Good luck and thank you for what you are doing. It's tough to find families to care for these children appropriately and lovingly--especially those with such high needs. God bless you!

1 mom found this helpful


answers from Eau Claire on

I currently work in the children's system and I would agree with Lindsay B. Talk to your social worker or the GAL or you could talk to your own attorney. If it is in the child's best interest to have you make those decisions then perphaps the mother's rights should be terminated and you should adopt. In my opinion, and I don't know much in this case, but if the parent is that far away, someone should be the guardian to make decisions for that child. Good luck and thank you for your love and dedication.

1 mom found this helpful


answers from Minneapolis on

First, thank you for being a foster mom. Without people like you children would be literally lost.
Second, how did you obtain the medical POA? Can you take that route? via the attorney or county?
Not great advice but I just think it's cool you're doing what you're doing. We need more good people!
Good Luck!



answers from Minneapolis on

I have foster kids and make all the decisions for them. I don't understand why you can't make decisions about her school/work program? What is it that you are trying to change? Our boys' parents didn't have any authority to make decisions for them, that was up to the county. The only things I would think you'd need permission for is maybe things like taking her out of school or something like that.
Have you asked social services for permission to do what you are wanting to do and they said no?
Good luck,
Mom to 4 and soon one more through another adoption. A 7 year old sweetheart with Angelman Syndrome - just like my 4 year old.



answers from Des Moines on

You can have the same attorney who did your POA do a academic release and have the bio mother sign it....it should state that the school should talk to you about any school related matters and vice versa. As long as they have the waiver notarized it should be fine. If you ask your attorney he/she would probably be able to have something for you fairly quickly.
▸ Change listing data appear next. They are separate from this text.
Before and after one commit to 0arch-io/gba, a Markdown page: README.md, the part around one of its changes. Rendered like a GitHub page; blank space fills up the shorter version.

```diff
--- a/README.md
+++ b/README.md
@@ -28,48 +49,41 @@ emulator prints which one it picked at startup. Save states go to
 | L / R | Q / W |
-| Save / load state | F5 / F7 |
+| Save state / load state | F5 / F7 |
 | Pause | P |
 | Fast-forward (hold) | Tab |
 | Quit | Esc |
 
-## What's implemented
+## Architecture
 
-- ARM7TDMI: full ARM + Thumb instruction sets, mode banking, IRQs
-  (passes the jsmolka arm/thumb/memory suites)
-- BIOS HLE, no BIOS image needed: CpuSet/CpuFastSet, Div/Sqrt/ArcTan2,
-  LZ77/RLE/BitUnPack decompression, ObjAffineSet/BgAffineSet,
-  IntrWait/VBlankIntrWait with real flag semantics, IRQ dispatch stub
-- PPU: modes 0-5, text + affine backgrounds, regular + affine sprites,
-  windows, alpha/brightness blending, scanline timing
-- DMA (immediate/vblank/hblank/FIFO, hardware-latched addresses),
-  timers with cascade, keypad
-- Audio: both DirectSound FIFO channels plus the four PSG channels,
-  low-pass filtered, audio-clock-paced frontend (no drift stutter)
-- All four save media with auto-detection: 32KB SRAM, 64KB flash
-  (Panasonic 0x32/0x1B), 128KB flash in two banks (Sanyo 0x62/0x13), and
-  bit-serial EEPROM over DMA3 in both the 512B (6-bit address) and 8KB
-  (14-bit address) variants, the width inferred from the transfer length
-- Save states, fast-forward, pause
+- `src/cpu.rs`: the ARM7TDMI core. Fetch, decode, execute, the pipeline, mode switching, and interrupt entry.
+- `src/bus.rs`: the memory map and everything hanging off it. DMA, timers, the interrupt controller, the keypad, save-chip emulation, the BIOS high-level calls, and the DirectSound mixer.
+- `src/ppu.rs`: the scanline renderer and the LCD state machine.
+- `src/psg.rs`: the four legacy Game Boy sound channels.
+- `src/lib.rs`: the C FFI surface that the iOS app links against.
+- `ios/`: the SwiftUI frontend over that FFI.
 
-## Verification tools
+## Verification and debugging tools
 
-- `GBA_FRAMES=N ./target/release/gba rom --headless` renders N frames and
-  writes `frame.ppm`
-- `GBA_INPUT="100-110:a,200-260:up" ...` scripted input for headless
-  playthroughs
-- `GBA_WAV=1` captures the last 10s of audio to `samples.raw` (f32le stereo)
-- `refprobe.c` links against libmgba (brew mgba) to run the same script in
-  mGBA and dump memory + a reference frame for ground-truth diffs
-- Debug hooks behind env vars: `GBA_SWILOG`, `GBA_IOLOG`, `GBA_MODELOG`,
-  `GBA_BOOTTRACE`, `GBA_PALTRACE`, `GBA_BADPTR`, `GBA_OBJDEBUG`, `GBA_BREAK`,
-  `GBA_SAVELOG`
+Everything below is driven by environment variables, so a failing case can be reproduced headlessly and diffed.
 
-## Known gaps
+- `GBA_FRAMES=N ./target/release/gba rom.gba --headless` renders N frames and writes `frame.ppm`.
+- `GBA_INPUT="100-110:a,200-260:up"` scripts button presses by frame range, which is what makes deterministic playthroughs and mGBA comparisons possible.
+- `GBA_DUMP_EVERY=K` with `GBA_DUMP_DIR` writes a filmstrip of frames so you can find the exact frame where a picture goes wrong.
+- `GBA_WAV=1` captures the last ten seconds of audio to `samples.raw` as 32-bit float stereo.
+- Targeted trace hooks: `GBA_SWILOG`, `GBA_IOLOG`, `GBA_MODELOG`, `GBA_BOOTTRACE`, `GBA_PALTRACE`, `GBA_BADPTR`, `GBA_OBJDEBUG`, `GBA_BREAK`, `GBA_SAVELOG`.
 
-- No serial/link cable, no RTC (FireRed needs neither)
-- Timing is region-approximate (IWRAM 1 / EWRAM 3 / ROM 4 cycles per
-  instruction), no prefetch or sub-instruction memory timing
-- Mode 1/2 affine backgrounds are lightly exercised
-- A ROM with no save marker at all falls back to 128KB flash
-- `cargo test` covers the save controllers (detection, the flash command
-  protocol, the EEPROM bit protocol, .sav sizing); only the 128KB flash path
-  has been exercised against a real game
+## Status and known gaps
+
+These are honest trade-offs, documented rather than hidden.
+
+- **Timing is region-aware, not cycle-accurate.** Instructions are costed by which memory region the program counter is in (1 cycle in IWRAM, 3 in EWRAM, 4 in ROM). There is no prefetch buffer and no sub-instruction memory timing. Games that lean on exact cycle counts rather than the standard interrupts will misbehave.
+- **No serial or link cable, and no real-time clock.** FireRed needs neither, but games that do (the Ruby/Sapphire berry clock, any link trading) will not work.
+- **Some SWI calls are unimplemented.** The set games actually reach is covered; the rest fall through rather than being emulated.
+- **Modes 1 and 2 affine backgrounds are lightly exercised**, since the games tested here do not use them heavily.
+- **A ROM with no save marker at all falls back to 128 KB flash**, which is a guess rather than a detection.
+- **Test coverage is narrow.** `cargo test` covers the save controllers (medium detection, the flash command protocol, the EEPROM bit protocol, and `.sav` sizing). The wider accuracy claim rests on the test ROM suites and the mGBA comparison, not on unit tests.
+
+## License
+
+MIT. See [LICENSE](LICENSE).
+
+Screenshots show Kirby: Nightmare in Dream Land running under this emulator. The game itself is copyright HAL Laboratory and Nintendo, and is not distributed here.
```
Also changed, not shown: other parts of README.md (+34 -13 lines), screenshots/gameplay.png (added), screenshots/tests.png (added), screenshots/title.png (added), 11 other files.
For Updates and Special Promotions
Follow Us

Related Questions

Related Searches